Thousands of Afghan Refugees Who Fled the Taliban Are Being Forcibly Deported From Turkey, Human Rights Group Says

Migrants and refugees, mostly from Afghanistan, line up to receive food and water from volunteers of the Imece community group, while they wait to leave Turkey at a launching point in the coastal town of Cesme on December 3, 2015. The Turkish government has started to repatriate refugees back to Afghanistan. Chris McGrath/Getty Images

Thousands of Afghan refugees who fled the Taliban's brutality for the safety of Turkey have been repatriated since the beginning of the month, and thousands more are at risk of being forcibly deported, according to human rights group Amnesty International.

Since Afghanistan and Turkey signed a repatriation agreement at the beginning of April, an estimated 7,100 Afghans have been rounded up in Turkey and deported home, Amnesty says. This estimate is based on numbers reported by Turkish officials and the Turkish media. Now Amnesty says thousands more are at risk of being sent back to an exceptionally dangerous situation.

"Asylum seekers who are forcibly returned to Afghanistan face grave danger. This isn't conjecture, it's well-documented fact," Daniel Balson, Amnesty International's advocacy director for Europe and Central Asia, told Newsweek.

"Afghanistan is in the grip of a widespread and volatile conflict and lacks the capacity to provide safety and security for returnees," he continued. "Amnesty clearly documented cases of individuals who were forcibly returned to Afghanistan and subsequently tortured and killed by armed groups. We believe returnees from Turkey risk the same fate."

Turkish officials told Amnesty International that the deportations are voluntary, but the rights group says it's likely the refugees are being coerced into signing documents they don't understand that authorize their repatriation.

"In telephone interviews with detainees in the Düziçi container camp in southern Turkey, where at least 2,000 Afghans are believed to be held, Amnesty International heard how detainees have been pressured to sign documents written in Turkish, which they are unable to understand," the organization said in a statement.

"These could be 'voluntary repatriation forms,' which the Turkish authorities have previously used in coercive circumstances with Syrian and other refugees. While some families have reportedly been allowed to seek asylum and then released, potentially thousands of people—mainly men—are at imminent risk of being forced back to Afghanistan," the statement said.

The organization says it believes that around 2,000 Afghans are being held in Düziçi and hundreds more are likely being held in a detention center in the Erzurum province in eastern Turkey.

"The legal basis for these detentions is unclear. Given the fact that thousands of people appear to have been apprehended and detained in a short amount of time, there is a high risk that the detention of these Afghans is arbitrary and unlawful," Amnesty's statement continues.

Turkey has taken in the highest number of refugees of any country in the world, the World Economic Forum reports. Much attention has been given to the over 3 million Syrian refugees who have arrived in Turkey since 2011, but almost 150,000 Afghans have also sought refuge in the country, the country's Ministry of Interior said.
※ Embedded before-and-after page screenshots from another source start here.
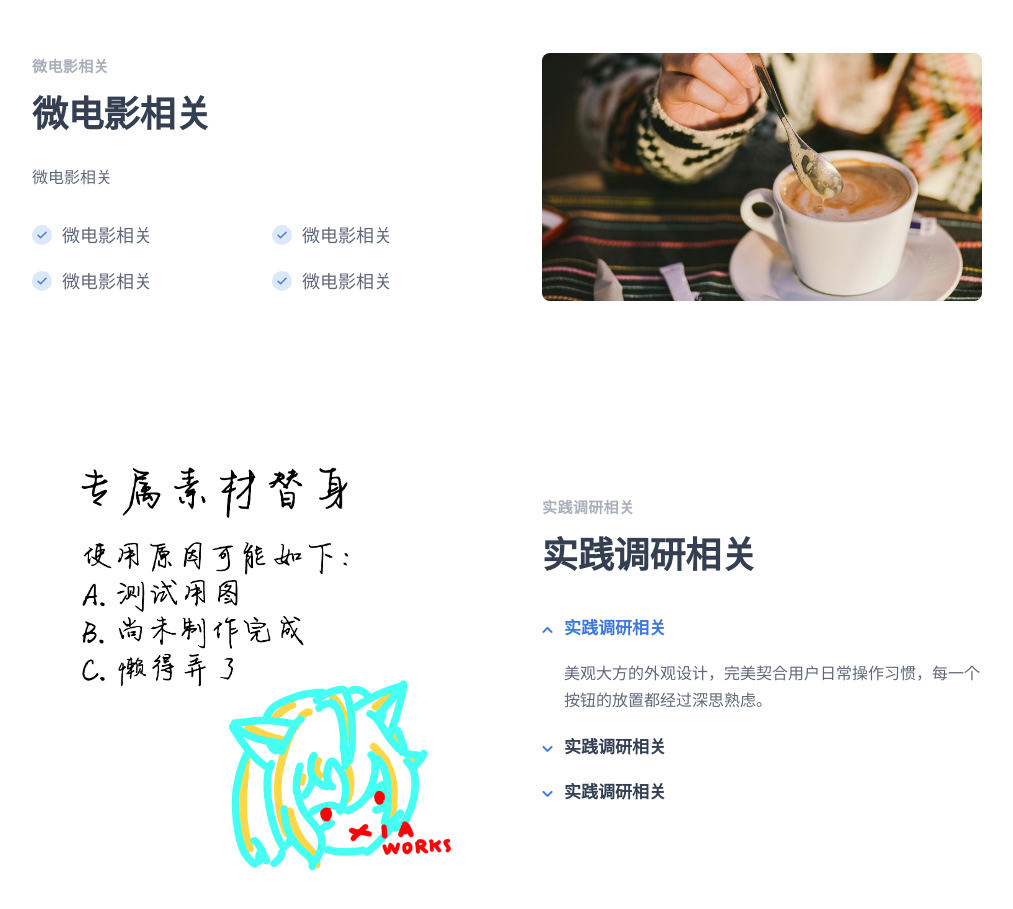
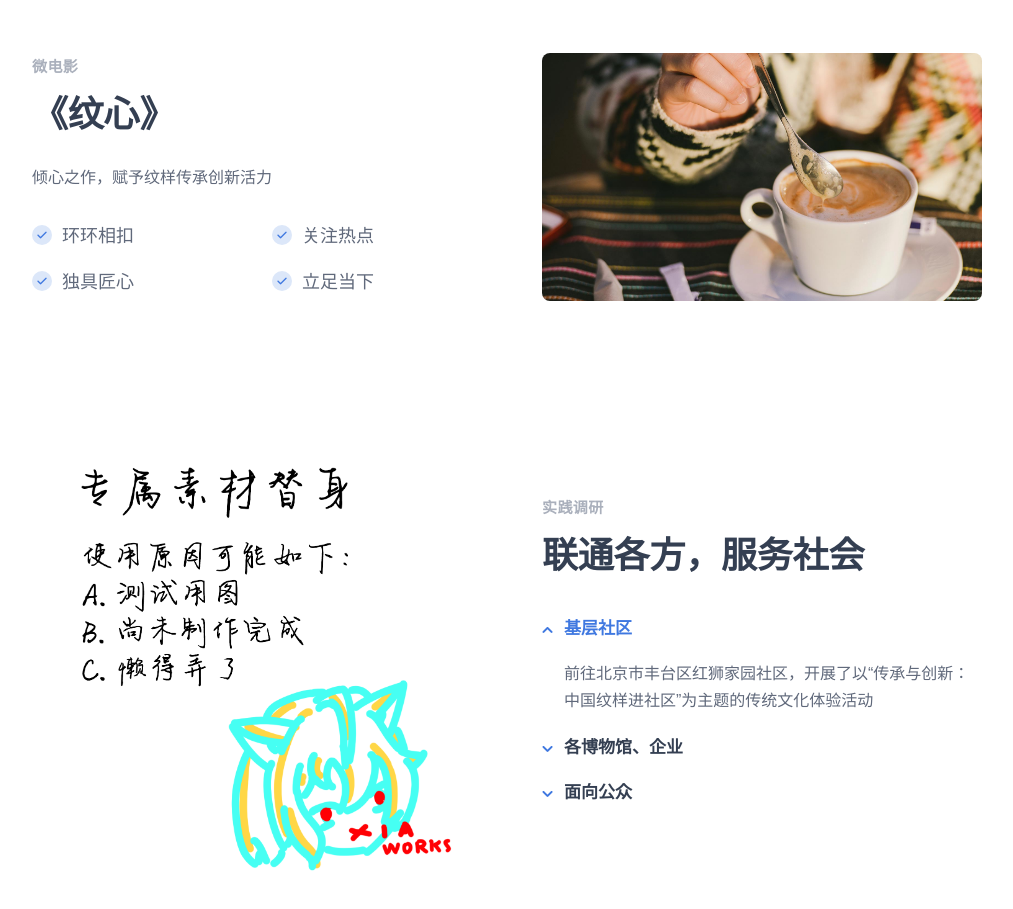
Before and after one commit to Aix707/web_wyw, a plain HTML site: page index.html in a window 1280 px wide. Shown: the part 5622-6531 px from the top of the page, without its empty margins (133-1146 px from the left). Drawn offline with Linux system fonts and the light colour scheme.

Commit message:
Add files via upload

```diff
--- a/index.html
+++ b/index.html
@@ -203,9 +203,10 @@
                         </div>
                         <div class="offcanvas-body ms-lg-auto d-flex flex-column h-100">
                             <ul class="navbar-nav">
-                                <li class="nav-item"><a href="https://htmlpage.cn" class="nav-link">首页</a></li><a
+                                <li class="nav-item"><a href="#" class="nav-link">首页</a></li><a
                                     href="https://mp.weixin.qq.com/s/b5ex_dSAE_Eo_ISYGPvbRw"
-                                    class="nav-link">纹创APP</a><a href="#" class="nav-link">微电影</a><a
+                                    class="nav-link">纹创APP</a><a
+                                    href="https://mp.weixin.qq.com/s/orIdKnr7kqBt-elEJZih2A" class="nav-link">微电影</a><a
                                     href="https://mp.weixin.qq.com/s/wiM1zuOArRvDDg2I-9lDHw" class="nav-link">关于我们</a>
                                 <li class="nav-item dropdown">
                                     <ul class="dropdown-menu">
@@ -311,9 +312,11 @@
                                 </div>
                                 <div class="offcanvas-body ms-lg-auto d-flex flex-column h-100">
                                     <ul class="navbar-nav">
-                                        <li class="nav-item"><a href="https://htmlpage.cn" class="nav-link">首页</a></li>
+                                        <li class="nav-item"><a href="#" class="nav-link">首页</a></li>
                                         <a href="https://mp.weixin.qq.com/s/b5ex_dSAE_Eo_ISYGPvbRw"
-                                            class="nav-link">纹创APP</a><a href="#" class="nav-link">微电影</a><a
+                                            class="nav-link">纹创APP</a><a
+                                            href="https://mp.weixin.qq.com/s/orIdKnr7kqBt-elEJZih2A"
+                                            class="nav-link">微电影</a><a
                                             href="https://mp.weixin.qq.com/s/wiM1zuOArRvDDg2I-9lDHw"
                                             class="nav-link">关于我们</a>
                                         <li class="nav-item dropdown">
@@ -727,22 +730,22 @@
                                     <figure class="rounded"><img src="img/food_04.jpg" alt="" id="i2eop7" /></figure>
                                 </div><!--/column -->
                                 <div class="col-lg-6">
-                                    <h2 class="fs-15 text-uppercase text-muted mb-3">微电影相关</h2>
-                                    <h3 class="display-4 mb-5">微电影相关</h3>
-                                    <p class="mb-6">微电影相关</p>
+                                    <h2 class="fs-15 text-uppercase text-muted mb-3">微电影</h2>
+                                    <h3 class="display-4 mb-5">《纹心》</h3>
+                                    <p class="mb-6">倾心之作，赋予纹样传承创新活力</p>
                                     <div class="row gy-3 gx-xl-8">
                                         <div class="col-xl-6">
                                             <ul class="icon-list bullet-bg bullet-soft-primary mb-0">
-                                                <li><span><i class="uil uil-check"></i></span><span>微电影相关</span></li>
+                                                <li><span><i class="uil uil-check"></i></span><span>环环相扣</span></li>
                                                 <li class="mt-3"><span><i
-                                                            class="uil uil-check"></i></span><span>微电影相关</span></li>
+                                                            class="uil uil-check"></i></span><span>独具匠心</span></li>
                                             </ul>
                                         </div><!--/column -->
                                         <div class="col-xl-6">
                                             <ul class="icon-list bullet-bg bullet-soft-primary mb-0">
-                                                <li><span><i class="uil uil-check"></i></span><span>微电影相关</span></li>
+                                                <li><span><i class="uil uil-check"></i></span><span>关注热点</span></li>
                                                 <li class="mt-3"><span><i
-                                                            class="uil uil-check"></i></span><span>微电影相关</span></li>
+                                                            class="uil uil-check"></i></span><span>立足当下</span></li>
                                             </ul>
                                         </div><!--/column -->
                                     </div><!--/.row -->
@@ -753,19 +756,19 @@
                                     <figure class="rounded"><img src="img/tishen.png" alt="" /></figure>
                                 </div><!--/column -->
                                 <div class="col-lg-6">
-                                    <h2 class="fs-15 text-uppercase text-muted mb-3">实践调研相关<br /></h2>
-                                    <h3 class="display-4 mb-7">实践调研相关<br /></h3>
+                                    <h2 class="fs-15 text-uppercase text-muted mb-3">实践调研<br /></h2>
+                                    <h3 class="display-4 mb-7">联通各方，服务社会<br /></h3>
                                     <div id="accordionExample-2" class="accordion accordion-wrapper">
                                         <div class="card plain accordion-item">
                                             <div id="headingOne-2" class="card-header"><button type="button"
                                                     data-bs-toggle="collapse" data-bs-target="#collapseOne"
                                                     aria-expanded="true" aria-controls="collapseOne"
-                                                    class="accordion-button">实践调研相关</button></div><!--/.card-header -->
+                                                    class="accordion-button">基层社区</button></div><!--/.card-header -->
                                             <div id="collapseOne-2" aria-labelledby="headingOne"
                                                 data-bs-parent="#accordionExample"
                                                 class="accordion-collapse collapse show">
                                                 <div class="card-body">
-                                                    <p>美观大方的外观设计，完美契合用户日常操作习惯，每一个按钮的放置都经过深思熟虑。</p>
+                                                    <p>前往北京市丰台区红狮家园社区，开展了以“传承与创新：中国纹样进社区”为主题的传统文化体验活动</p>
                                                 </div><!--/.card-body -->
                                             </div><!--/.accordion-collapse -->
                                         </div><!--/.accordion-item -->
@@ -773,11 +776,11 @@
                                             <div id="headingTwo-2" class="card-header"><button type="button"
                                                     data-bs-toggle="collapse" data-bs-target="#collapseTwo"
                                                     aria-expanded="false" aria-controls="collapseTwo"
-                                                    class="collapsed">实践调研相关</button></div><!--/.card-header -->
+                                                    class="collapsed">各博物馆、企业</button></div><!--/.card-header -->
                                             <div id="collapseTwo-2" aria-labelledby="headingTwo"
                                                 data-bs-parent="#accordionExample" class="accordion-collapse collapse">
                                                 <div class="card-body">
-                                                    <p>一套代码即可支持桌面、平板以及手机端，为企业节省大量开发成本支出。</p>
+                                                    <p></p>
                                                 </div><!--/.card-body -->
                                             </div><!--/.accordion-collapse -->
                                         </div><!--/.accordion-item -->
@@ -785,11 +788,11 @@
                                             <div id="headingThree-2" class="card-header"><button type="button"
                                                     data-bs-toggle="collapse" data-bs-target="#collapseThree"
                                                     aria-expanded="false" aria-controls="collapseThree"
-                                                    class="collapsed">实践调研相关</button></div><!--/.card-header -->
+                                                    class="collapsed">面向公众</button></div><!--/.card-header -->
                                             <div id="collapseThree-2" aria-labelledby="headingThree"
                                                 data-bs-parent="#accordionExample" class="accordion-collapse collapse">
                                                 <div class="card-body">
-                                                    <p>可视化编辑，无需代码经验，无开发经验的用户也可以轻松上手，做网页很轻松！</p>
+                                                    <p></p>
                                                 </div><!--/.card-body -->
                                             </div><!--/.accordion-collapse -->
                                         </div><!--/.accordion-item -->
```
According to a European Union report, a lack of opportunities in Turkey has led many Afghan refugees to flee the country for European Union member states in recent years. Nevertheless, the Turkish government claims that many Afghans have been living illegally in the country.

Thousands of Afghan Refugees Who Fled the Taliban Are Being Forcibly Deported From Turkey, Human Rights Group Says | World